The problem:
Your answer must be the full listing below, repeated exactly, with no pictures in it.

Record excerpts:
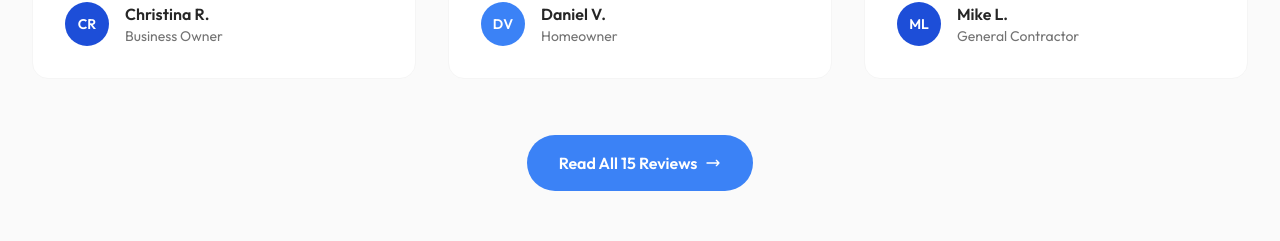
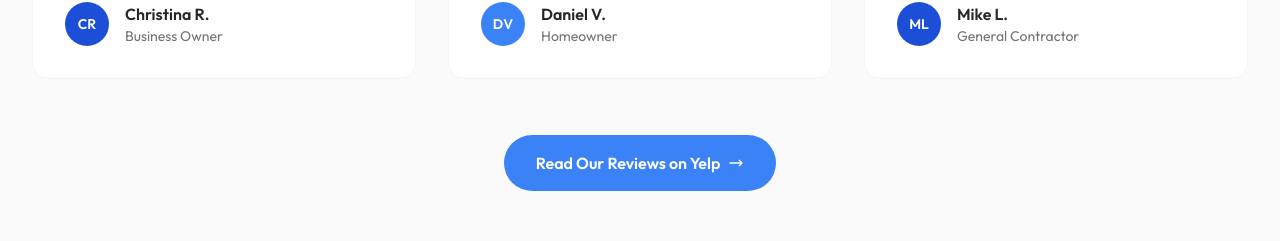
Before and after one commit to Core-Labs-LLC/permits-and-more-abml2, a SvelteKit app in the folder sveltekit/: page / in a window 1280 px wide. Shown: the part 5770-6011 px from the top of the page. Built offline with nearby package versions, Linux system fonts and the light colour scheme.

Commit message:
Update changes

```diff
--- a/sveltekit/src/routes/+page.svelte
+++ b/sveltekit/src/routes/+page.svelte
@@ -559,10 +559,12 @@
 		<AnimateOnScroll>
 			<div class="text-center mt-14">
 				<a
-					href="/reviews"
+					href="https://www.yelp.com/biz/permits-and-more-san-diego"
+					target="_blank"
+					rel="noopener noreferrer"
 					class="btn-primary text-white px-8 py-4 rounded-full text-base font-semibold inline-flex items-center gap-2 group"
 				>
-					Read All 15 Reviews
+					Read Our Reviews on Yelp
 					<svg class="w-4 h-4 transition-transform group-hover:translate-x-1" fill="none" viewBox="0 0 24 24" stroke="currentColor">
 						<path stroke-linecap="round" stroke-linejoin="round" stroke-width="2" d="M17 8l4 4m0 0l-4 4m4-4H3" />
 					</svg>
```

Solution to the exercise:
Before and after one commit to Core-Labs-LLC/permits-and-more-abml2, a SvelteKit app in the folder sveltekit/: page / in a window 1280 px wide. Shown: the part 5770-6011 px from the top of the page. Built offline with nearby package versions, Linux system fonts and the light colour scheme.

Commit message:
Update changes

```diff
--- a/sveltekit/src/routes/+page.svelte
+++ b/sveltekit/src/routes/+page.svelte
@@ -559,10 +559,12 @@
 		<AnimateOnScroll>
 			<div class="text-center mt-14">
 				<a
-					href="/reviews"
+					href="https://www.yelp.com/biz/permits-and-more-san-diego"
+					target="_blank"
+					rel="noopener noreferrer"
 					class="btn-primary text-white px-8 py-4 rounded-full text-base font-semibold inline-flex items-center gap-2 group"
 				>
-					Read All 15 Reviews
+					Read Our Reviews on Yelp
 					<svg class="w-4 h-4 transition-transform group-hover:translate-x-1" fill="none" viewBox="0 0 24 24" stroke="currentColor">
 						<path stroke-linecap="round" stroke-linejoin="round" stroke-width="2" d="M17 8l4 4m0 0l-4 4m4-4H3" />
 					</svg>
```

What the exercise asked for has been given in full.